### What needs to be done
All lines from the entries below that contain the string "border" should be copied out.
▬▬▬▬▬▬▬▬▬▬
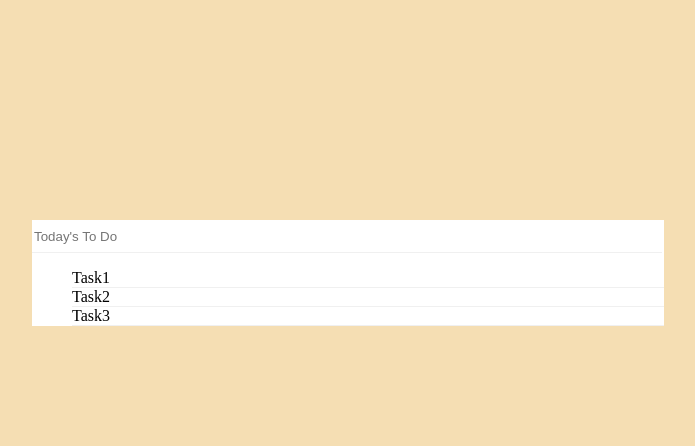
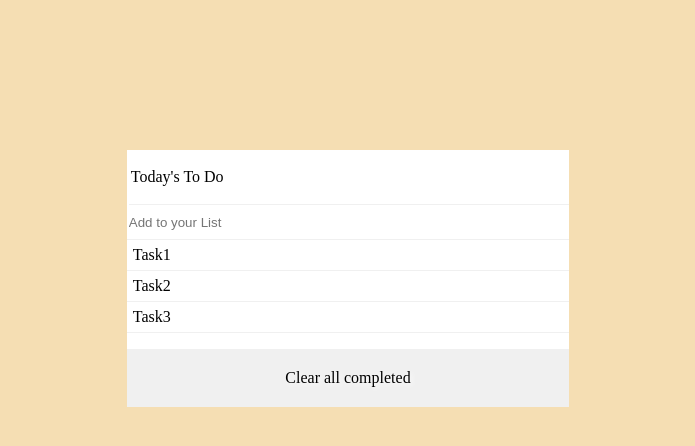
Before and after one commit to Abdona/ToDoList, a website built with webpack: page src/index.html in a window 1280 px wide. Shown: the whole page, without its empty margins (292-987 px from the left). Built offline with nearby package versions, Linux system fonts and the light colour scheme.

Commit message:
Add more Styles to the List

```diff
--- a/src/index.html
+++ b/src/index.html
@@ -8,9 +8,11 @@
 </head>
 <body>
     <div id="List">
-        <input type="text" id="TaskInput" placeholder="Today's To Do">
+        <div style="border-bottom: 1px solid #F0F0F0;padding: 2px;margin-left: 2px;"><p>Today's To Do</p></div>
+        <input type="text" id="TaskInput" placeholder="Add to your List">
         <ul id="ListContainer">
         </ul>
+        <div id="Clear"><p>Clear all completed</p></div>
     </div>
 </body>
 </html>
--- a/src/style.css
+++ b/src/style.css
@@ -5,25 +5,35 @@ body{
 #List {
     background-color: white;
     text-shadow: 2px 2px 5px white;
-    width: 50%;
-    margin: 220px auto;
+    width: 35%;
+    margin: 150px auto;
 }
 
 #TaskInput {
     border: none;
-    width: 99%;
+    padding: 2px;
+    width: -webkit-fill-available;
     height: 30px;
     border-bottom: 1px solid #F0F0F0;
 }
 
-#TaskInput:active {
-    border: none;
-}
-
 #ListItem {
     border-bottom: 1px solid #F0F0F0;
+    padding: 6px;
 }
 
 #ListContainer {
+    margin: 0px;
+    padding: 0px;
     list-style: none;
 }
+
+#Clear {
+    margin: 0px;
+    background-color: #F0F0F0;
+}
+
+#Clear p {
+    padding: 20px;
+    text-align: center;
+}
```
Also changed, not shown: dist/index.bundle.js, dist/index.html.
▬▬▬▬▬▬▬▬▬▬
### Response to the exercise
+        <div style="border-bottom: 1px solid #F0F0F0;padding: 2px;margin-left: 2px;"><p>Today's To Do</p></div>
     border: none;
     border-bottom: 1px solid #F0F0F0;
-    border: none;
     border-bottom: 1px solid #F0F0F0;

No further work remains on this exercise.